Citation: Tang C, Wang X, Ji C, Zheng W, Yu Y, Deng X, Zhou X and Fang L (2021) The Role of miR-640: A Potential Suppressor in Breast Cancer via Wnt7b/β-catenin Signaling Pathway. Front. Oncol. 11:645682. doi: 10.3389/fonc.2021.645682

Received: 23 December 2020; Accepted: 22 March 2021;
Published: 12 April 2021.

Edited by:

Yi-Zhou Jiang, Fudan University, China

Reviewed by:

Svetlana Tamkovich, Novosibirsk State University, Russia
Raksha Bhat, University of Houston, United States

Copyright © 2021 Tang, Wang, Ji, Zheng, Yu, Deng, Zhou and Fang. This is an open-access article distributed under the terms of the Creative Commons Attribution License (CC BY). The use, distribution or reproduction in other forums is permitted, provided the original author(s) and the copyright owner(s) are credited and that the original publication in this journal is cited, in accordance with accepted academic practice.
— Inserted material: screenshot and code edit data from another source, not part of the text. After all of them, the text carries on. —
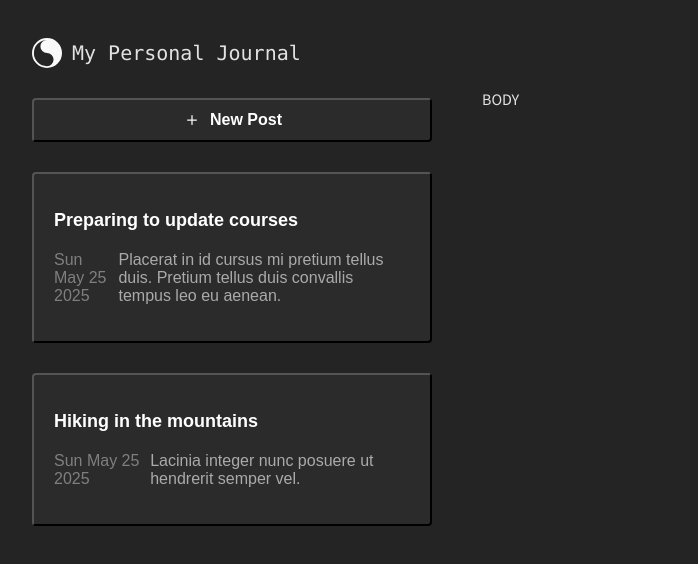
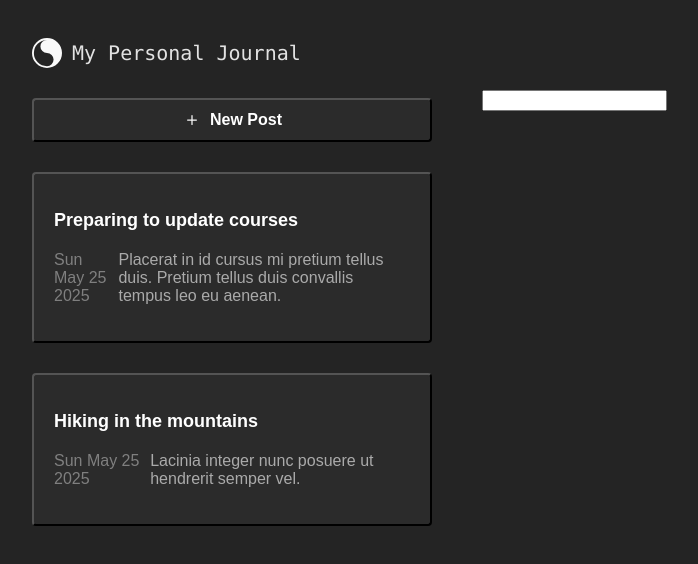
Before and after one commit to Maxdeoro/PersonalJournalReact, a React (Vite) app in the folder vite-project/: page / in a window 1280 px wide. Shown: the top 564 px of the page, without its empty margins (6-704 px from the left). Built offline with nearby package versions, Linux system fonts and the light colour scheme.

Commit message:
create controlled input

```diff
--- a/vite-project/src/App.jsx
+++ b/vite-project/src/App.jsx
@@ -21,6 +21,11 @@ function App() {
     },
   ];
 
+  const inputChange = (event) => {
+    const inputValue = event.target.value;
+    console.log(inputValue);
+  };
+
   return (
     <div className='app'>
       <LeftPanel>
@@ -36,7 +41,7 @@ function App() {
         </JournalList>
       </LeftPanel>
       <Body>
-        BODY
+        <input type='text' onChange={inputChange}/>
       </Body>
     </div>
   )
```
No use, distribution or reproduction is permitted which does not comply with these terms.

*Correspondence: Lin Fang, fanglin2017@126.com

These authors share first authorship